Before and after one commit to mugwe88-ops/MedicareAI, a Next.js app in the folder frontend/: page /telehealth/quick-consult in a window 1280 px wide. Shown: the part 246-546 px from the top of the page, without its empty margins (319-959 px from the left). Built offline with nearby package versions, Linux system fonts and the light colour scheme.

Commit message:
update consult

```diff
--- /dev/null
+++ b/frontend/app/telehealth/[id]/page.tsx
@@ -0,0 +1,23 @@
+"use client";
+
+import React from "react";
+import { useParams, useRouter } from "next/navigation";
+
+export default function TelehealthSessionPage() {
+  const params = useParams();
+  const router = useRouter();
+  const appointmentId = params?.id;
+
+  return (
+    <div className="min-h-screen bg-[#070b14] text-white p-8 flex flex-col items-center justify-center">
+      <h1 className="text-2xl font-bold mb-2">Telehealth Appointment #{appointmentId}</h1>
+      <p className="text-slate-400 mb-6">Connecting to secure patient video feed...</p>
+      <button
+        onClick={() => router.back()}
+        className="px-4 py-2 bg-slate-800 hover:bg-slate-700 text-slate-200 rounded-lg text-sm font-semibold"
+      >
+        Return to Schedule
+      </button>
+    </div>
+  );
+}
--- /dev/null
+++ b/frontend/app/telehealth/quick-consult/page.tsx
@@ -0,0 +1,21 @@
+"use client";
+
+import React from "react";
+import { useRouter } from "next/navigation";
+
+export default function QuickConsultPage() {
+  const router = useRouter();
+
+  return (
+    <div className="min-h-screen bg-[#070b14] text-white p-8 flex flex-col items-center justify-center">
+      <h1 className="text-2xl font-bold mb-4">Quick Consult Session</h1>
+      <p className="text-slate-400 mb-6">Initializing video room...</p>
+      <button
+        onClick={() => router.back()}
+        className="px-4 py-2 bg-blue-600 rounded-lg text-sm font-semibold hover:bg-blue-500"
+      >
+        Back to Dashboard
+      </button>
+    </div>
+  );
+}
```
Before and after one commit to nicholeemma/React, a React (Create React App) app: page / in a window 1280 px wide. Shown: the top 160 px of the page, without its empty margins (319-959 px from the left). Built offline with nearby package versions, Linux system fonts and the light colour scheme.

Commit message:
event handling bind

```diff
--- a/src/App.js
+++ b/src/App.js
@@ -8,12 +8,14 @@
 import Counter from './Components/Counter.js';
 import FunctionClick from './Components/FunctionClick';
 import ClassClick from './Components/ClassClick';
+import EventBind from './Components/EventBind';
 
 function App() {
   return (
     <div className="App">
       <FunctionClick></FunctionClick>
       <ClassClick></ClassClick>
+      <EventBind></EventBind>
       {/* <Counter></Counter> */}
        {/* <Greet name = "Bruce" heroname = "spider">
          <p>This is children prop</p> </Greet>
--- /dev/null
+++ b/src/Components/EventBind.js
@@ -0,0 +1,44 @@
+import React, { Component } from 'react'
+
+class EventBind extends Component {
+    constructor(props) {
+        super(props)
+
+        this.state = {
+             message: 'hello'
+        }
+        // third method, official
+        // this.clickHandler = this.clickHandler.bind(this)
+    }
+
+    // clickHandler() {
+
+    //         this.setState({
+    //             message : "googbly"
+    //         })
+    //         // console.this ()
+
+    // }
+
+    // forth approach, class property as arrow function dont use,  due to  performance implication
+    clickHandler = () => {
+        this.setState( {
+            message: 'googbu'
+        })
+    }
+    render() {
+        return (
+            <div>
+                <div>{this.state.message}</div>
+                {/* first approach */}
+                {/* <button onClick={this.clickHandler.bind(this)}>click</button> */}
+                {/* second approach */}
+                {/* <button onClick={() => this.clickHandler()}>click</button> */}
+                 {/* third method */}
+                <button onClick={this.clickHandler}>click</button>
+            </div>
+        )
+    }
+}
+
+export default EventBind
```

★ ★ ★

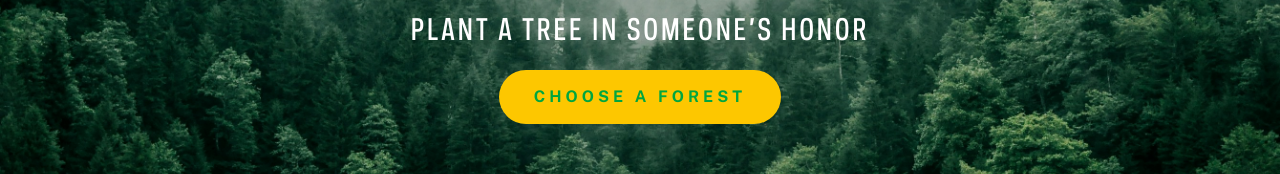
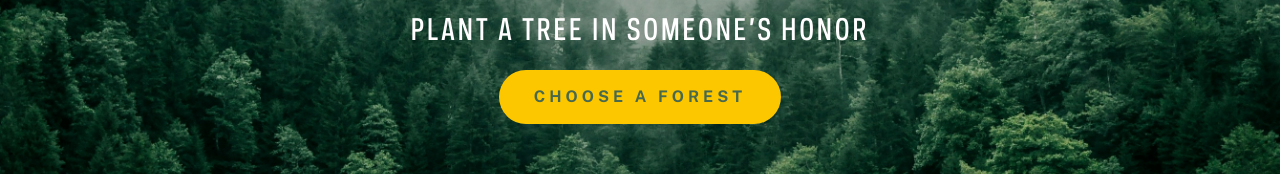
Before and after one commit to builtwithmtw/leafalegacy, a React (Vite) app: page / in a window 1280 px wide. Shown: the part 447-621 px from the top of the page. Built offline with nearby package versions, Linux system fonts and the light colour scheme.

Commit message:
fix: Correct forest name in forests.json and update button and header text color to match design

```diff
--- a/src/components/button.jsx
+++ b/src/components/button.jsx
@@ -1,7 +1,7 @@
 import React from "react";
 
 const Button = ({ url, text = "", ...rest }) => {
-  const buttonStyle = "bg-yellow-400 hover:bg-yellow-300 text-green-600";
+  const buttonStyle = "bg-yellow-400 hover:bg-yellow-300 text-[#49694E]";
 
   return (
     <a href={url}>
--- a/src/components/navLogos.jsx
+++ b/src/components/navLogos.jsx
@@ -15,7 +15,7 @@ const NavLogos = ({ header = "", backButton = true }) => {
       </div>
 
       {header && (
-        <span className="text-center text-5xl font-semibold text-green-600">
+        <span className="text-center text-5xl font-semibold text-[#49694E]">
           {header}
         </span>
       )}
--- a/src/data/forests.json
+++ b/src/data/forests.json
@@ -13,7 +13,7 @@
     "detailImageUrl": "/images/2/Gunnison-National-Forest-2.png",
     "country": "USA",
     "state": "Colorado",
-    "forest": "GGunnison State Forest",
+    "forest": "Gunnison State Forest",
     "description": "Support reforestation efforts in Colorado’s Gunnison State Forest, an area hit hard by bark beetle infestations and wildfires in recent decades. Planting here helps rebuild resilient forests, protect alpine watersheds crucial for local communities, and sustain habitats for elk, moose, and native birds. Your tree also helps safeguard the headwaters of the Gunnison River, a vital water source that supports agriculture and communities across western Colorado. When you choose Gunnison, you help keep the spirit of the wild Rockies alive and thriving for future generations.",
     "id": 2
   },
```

★ ★ ★

• What to work on: In the records above, some lines hold the word "approach"; copy each such line.

• Result of this task:
+    // forth approach, class property as arrow function dont use,  due to  performance implication
+                {/* first approach */}
+                {/* second approach */}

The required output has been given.